| Data to examine |
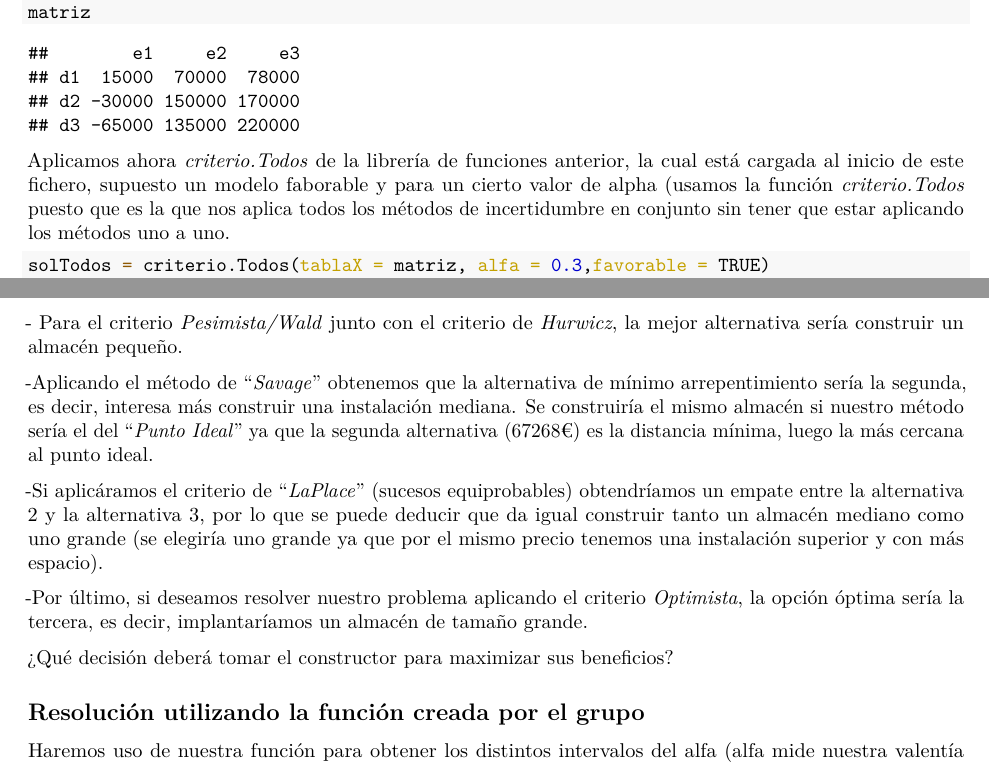
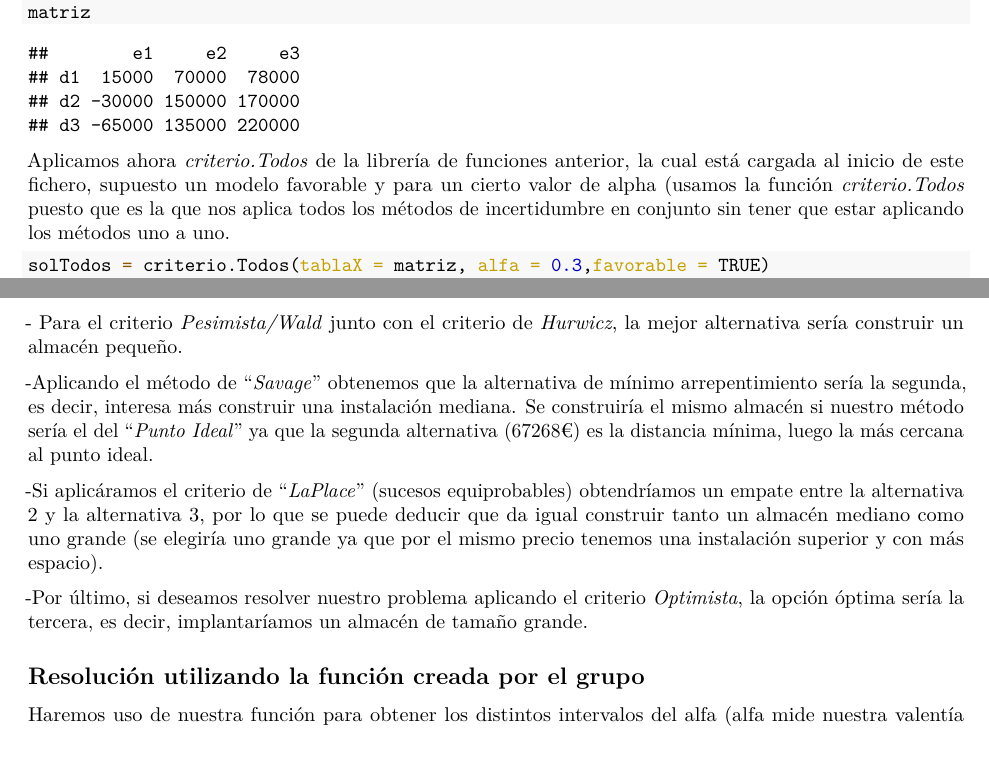
Before and after one commit to Cardepar/Trabajo1-Grupo-2-TD, an R Markdown document (EjemploJM.Rmd): two parts of pages 2 and 3 of 6, joined at a grey line, cut so that both start at the same text. The pictures show the output file EjemploJM.pdf that the author committed with the source.

Commit message:
Ejemplo ejercicio realizado por José María

````diff
--- a/EjemploJM.Rmd
+++ b/EjemploJM.Rmd
@@ -104,7 +104,7 @@ matriz
 
 ```
 
-Aplicamos ahora *criterio.Todos* de la librería de funciones anterior, la cual está cargada al inicio de este fichero, supuesto un modelo faborable y para un cierto valor de alpha (usamos la función *criterio.Todos* puesto que es la que nos aplica todos los métodos de incertidumbre en conjunto sin tener que estar aplicando los métodos uno a uno.
+Aplicamos ahora *criterio.Todos* de la librería de funciones anterior, la cual está cargada al inicio de este fichero, supuesto un modelo favorable y para un cierto valor de alpha (usamos la función *criterio.Todos* puesto que es la que nos aplica todos los métodos de incertidumbre en conjunto sin tener que estar aplicando los métodos uno a uno.
 
 ```{r}
 solTodos = criterio.Todos(tablaX = matriz, alfa = 0.3,favorable = TRUE)
@@ -120,8 +120,6 @@ Tenemos por tanto los siguientes resultados:
 -Si aplicáramos el criterio de "*LaPlace*" (sucesos equiprobables) obtendríamos un empate entre la alternativa 2 y la alternativa 3, por lo que se puede deducir que da igual construir tanto un almacén mediano como uno grande (se elegiría uno grande ya que por el mismo precio tenemos una instalación superior y con más espacio).
 
 -Por último, si deseamos resolver nuestro problema aplicando el criterio *Optimista*, la opción óptima sería la tercera, es decir, implantaríamos un almacén de tamaño grande.
-
-¿Qué decisión deberá tomar el constructor para maximizar sus beneficios?
 
 ## Resolución utilizando la función creada por el grupo
 
````
Also changed, not shown: EjemploJM.pdf.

| The task |
The material above must be reproduced line for line, with the images omitted.

| Problem solution |
Before and after one commit to Cardepar/Trabajo1-Grupo-2-TD, an R Markdown document (EjemploJM.Rmd): two parts of pages 2 and 3 of 6, joined at a grey line, cut so that both start at the same text. The pictures show the output file EjemploJM.pdf that the author committed with the source.

Commit message:
Ejemplo ejercicio realizado por José María

````diff
--- a/EjemploJM.Rmd
+++ b/EjemploJM.Rmd
@@ -104,7 +104,7 @@ matriz
 
 ```
 
-Aplicamos ahora *criterio.Todos* de la librería de funciones anterior, la cual está cargada al inicio de este fichero, supuesto un modelo faborable y para un cierto valor de alpha (usamos la función *criterio.Todos* puesto que es la que nos aplica todos los métodos de incertidumbre en conjunto sin tener que estar aplicando los métodos uno a uno.
+Aplicamos ahora *criterio.Todos* de la librería de funciones anterior, la cual está cargada al inicio de este fichero, supuesto un modelo favorable y para un cierto valor de alpha (usamos la función *criterio.Todos* puesto que es la que nos aplica todos los métodos de incertidumbre en conjunto sin tener que estar aplicando los métodos uno a uno.
 
 ```{r}
 solTodos = criterio.Todos(tablaX = matriz, alfa = 0.3,favorable = TRUE)
@@ -120,8 +120,6 @@ Tenemos por tanto los siguientes resultados:
 -Si aplicáramos el criterio de "*LaPlace*" (sucesos equiprobables) obtendríamos un empate entre la alternativa 2 y la alternativa 3, por lo que se puede deducir que da igual construir tanto un almacén mediano como uno grande (se elegiría uno grande ya que por el mismo precio tenemos una instalación superior y con más espacio).
 
 -Por último, si deseamos resolver nuestro problema aplicando el criterio *Optimista*, la opción óptima sería la tercera, es decir, implantaríamos un almacén de tamaño grande.
-
-¿Qué decisión deberá tomar el constructor para maximizar sus beneficios?
 
 ## Resolución utilizando la función creada por el grupo
 
````
Also changed, not shown: EjemploJM.pdf.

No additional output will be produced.